Since such a large number of water diving bird species (and many other birds that utilize dark surroundings) have red eyes, it would suggest that it is an adaptation for seeing in places where light is limited. One could hypothesize that it might be similar to using an ultra violet light source for nighttime vision. The red color probably comes from a highly concentrated quantity of blood vessels that are close to the surface.

The nictitating membrane (extra eyelid) acts like swimming goggles. While protecting the eye when under water, it is light permeable and allows unimpeded vision. Bird eyes contain extra cones and the increased color awareness gives them a definite visual advantage. Their color perception is much more acute and rich than ours.

Since most of these water birds are prey species, their eyes are on the sides and high on their head. This monocular vision gives them a 360 degree view, which is much wider than ours. However, their side vision is better than their overhead sight and to study an object, they must use only one eye at a time. The bird’s necks are not as flexible as ours and so they are constantly moving their heads this way and that. The jerky movements remind one of the late comedian Roger Dangerfield and the seemingly nervous actions of his comic routine.

The pictured Western Grebe is the most common grebe on our Snake River.

Red eye brilliantly aflame

Eyes: Windows to the Personality

When I do photography, I have always tried to focus on an eye. A bright, clear eye in a picture makes the photo come alive – without the eye the animal is incomplete. Eyes are also a body adaptation that furnishes a key to how a species lives and survives.
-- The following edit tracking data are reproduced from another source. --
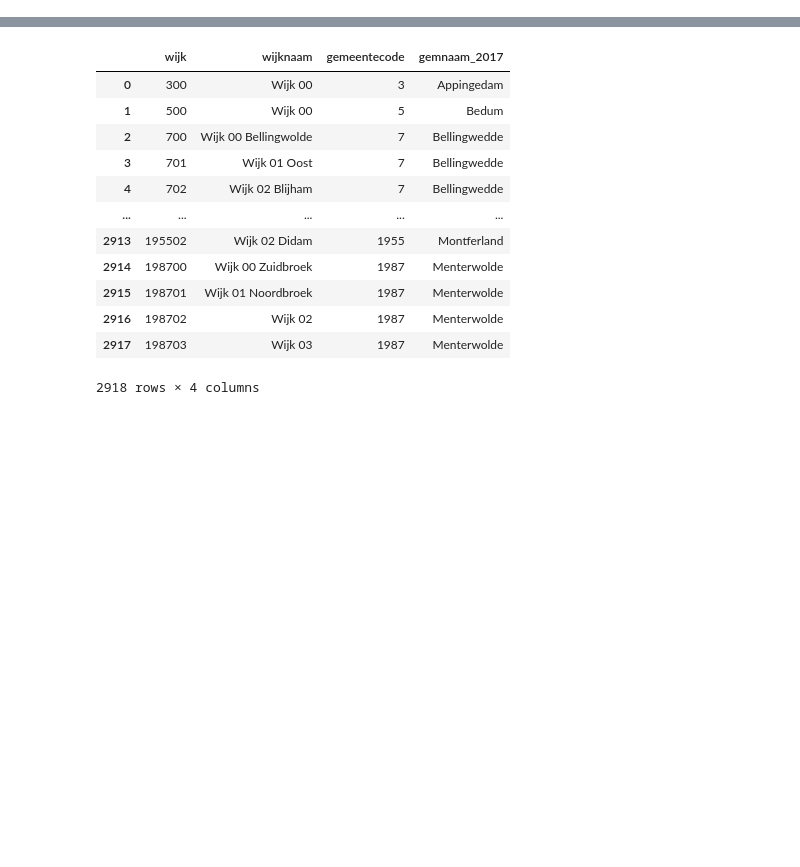
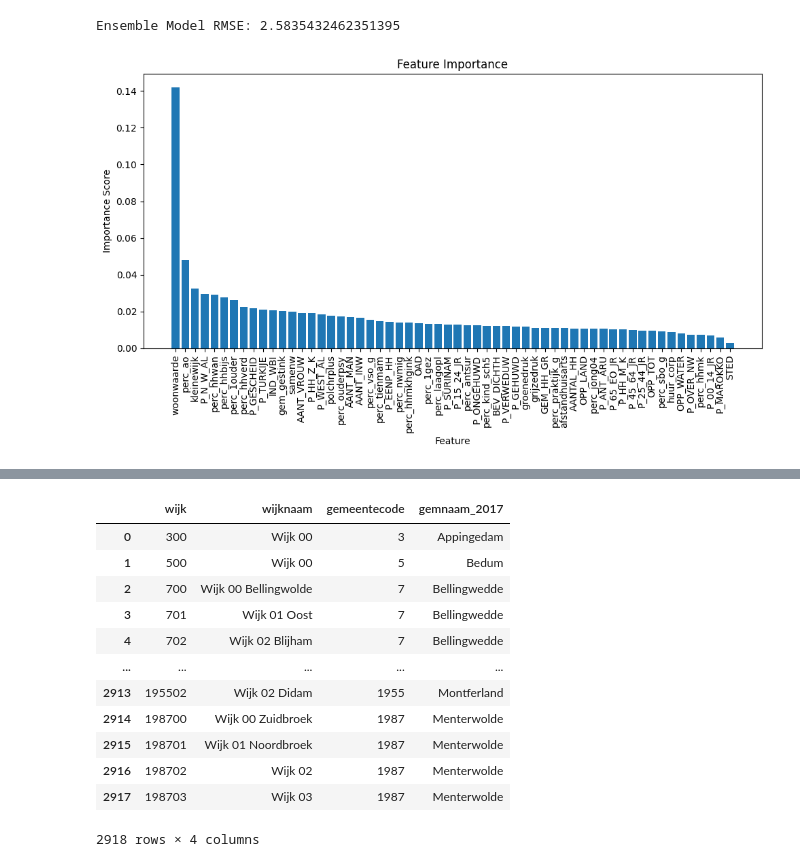
Before and after one commit to semkjaer/capybara1.0, a Jupyter notebook: sem.ipynb, the cells around one changed output, grey strips where cells are left out. Drawn from its saved outputs; the diff is of its cells as text; code cells hidden in the pictures; blank space fills up the shorter version.

Commit message:
bootstrapped XGBoost 2.58RMSE feature importance on modle page

```diff
--- a/sem.ipynb
+++ b/sem.ipynb
@@ -154,0 +139,53 @@ wijk_geo
+# %%
+import numpy as np
+import pandas as pd
+from xgboost import XGBRegressor
+from sklearn.ensemble import BaggingRegressor
+from sklearn.metrics import mean_squared_error
+from sklearn.model_selection import train_test_split
+import matplotlib.pyplot as plt
+
+
+X = df.drop(['perc_jhzv'], axis=1)
+
+y = df['perc_jhzv']
+X_train, X_test, y_train, y_test = train_test_split(X, y, test_size=0.2, random_state=42)
+params= {'objective': 'reg:squarederror', 'base_score': None, 'booster': None, 'callbacks': None, 'colsample_bylevel': None, 'colsample_bynode': None, 'colsample_bytree': None, 'early_stopping_rounds': None, 'enable_categorical': False, 'eval_metric': None, 'feature_types': None, 'gamma': None, 'gpu_id': None, 'grow_policy': None, 'importance_type': None, 'interaction_constraints': None, 'learning_rate': 0.1, 'max_bin': None, 'max_cat_threshold': None, 'max_cat_to_onehot': None, 'max_delta_step': None, 'max_depth': 4, 'max_leaves': None, 'min_child_weight': None, 'missing': np.nan, 'monotone_constraints': None, 'n_estimators': 300, 'n_jobs': None, 'num_parallel_tree': None, 'predictor': None, 'random_state': None, 'reg_alpha': None, 'reg_lambda': None, 'sampling_method': None, 'scale_pos_weight': None, 'subsample': None, 'tree_method': None, 'validate_parameters': None, 'verbosity': None}
+# Step 2: Create the base model
+base_model = XGBRegressor(**params)
+
+# Step 3: Create the bagging ensemble model with the base model
+bagging_model = BaggingRegressor(base_model, n_estimators=10, random_state=42)
+
+# Step 4: Train the bagging ensemble model
+bagging_model.fit(X_train, y_train)
+
+# Step 5: Generate ensemble predictions on the test set
+ensemble_predictions = bagging_model.predict(X_test)
+
+# Step 6: Evaluate the ensemble performance
+mse = mean_squared_error(y_test, ensemble_predictions)
+print("Ensemble Model RMSE:", mse**0.5)
+# Get the feature importances from the base estimators
+importance_scores = np.mean([estimator.feature_importances_ for estimator in bagging_model.estimators_], axis=0)
+
+# Get the feature names
+feature_names = X_train.columns
+
+# Sort feature importance scores and feature names in descending order
+sorted_indices = np.argsort(importance_scores)[::-1]
+sorted_importance_scores = importance_scores[sorted_indices]
+sorted_feature_names = feature_names[sorted_indices]
+
+# Plot feature importance
+plt.figure(figsize=(10, 6))
+plt.bar(range(len(sorted_importance_scores)), sorted_importance_scores)
+plt.xticks(range(len(sorted_importance_scores)), sorted_feature_names, rotation=90)
+plt.xlabel("Feature")
+plt.ylabel("Importance Score")
+plt.title("Feature Importance")
+plt.tight_layout()
+plt.show()
+# %% [output]
+Ensemble Model RMSE: 2.5835432462351395
+[figure, added]
```
Also changed, not shown: parts of 12 cells of this notebook, 2 other files.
For instance, a predatory life style can be ascertained by noticing the forward looking, binocular vision eyes. The same can be concluded for prey species with their eyes more to the rear, or actually on the side of the head, which allows detection of something approaching from behind. Nighttime predators have enlarged eyes that have many rods in them. An owl’s eyes are so big that they make up a third of the head. Other feathered predators, such as eagles and hawks, usually have yellow eyes. The yellow is the result of an oil-like inner eye secretion that is yellow, and it acts the same way as a filter on a camera does – an adaptation for an animal that must deal with bright sunlight. The placement of the eye is positioned to give each beast an advantage – i.e. giraffes with eyes situated to look down toward the dangers from ground level; or eyes placed on top of the head – such as frogs, hippos, and alligators that live in water. Their bodies can remain submerged with only their eyes out of the water. The Crocodilians may appear like a floating log, but they are well aware of any surface activity. Some lizard’s eyes are not on the same level with each other, giving them a wide range of vision.

Many animals have two eyelids: the outer one that closes the eye to light and other invasions, and an inner nictitating membrane which allows some light in and therefore some vision while still giving partial protection to the eye ball. Snake eyes have no eyelid and that is probably one reason that they appear eerie. They deal with light by the construction of their pupil. Each species pupil is adapted to the habitat it lives in: round, where light is no problem; elliptical vertical, against light from the side; elliptical horizontal, where there is more over head light; and pupils punctuated in a line of tiny holes, is an adaptation against extremely bright conditions.

Yes, eyes really are the doorway to an organism’s being!

The American Alligator – An example of eye adaptation

The American Alligator – An example of eye adaptation

These Woods are Alive!

Climb to the top of a mountain,
or perhaps just a moderate hill.
Just look at all that’s around you,
but that’s not all, there’s more still.

In the valleys below you,
in the edge by that stream,
If one opens one’s eyes,
it will certainly seem –

That where you see two,
there must really be five.
Six becomes eleven.
These woods are alive!

What causes this awakening?
Opening your senses is the key.
To be out tasting nature
is a wonderful place to be!

(Dave Hanks ’07)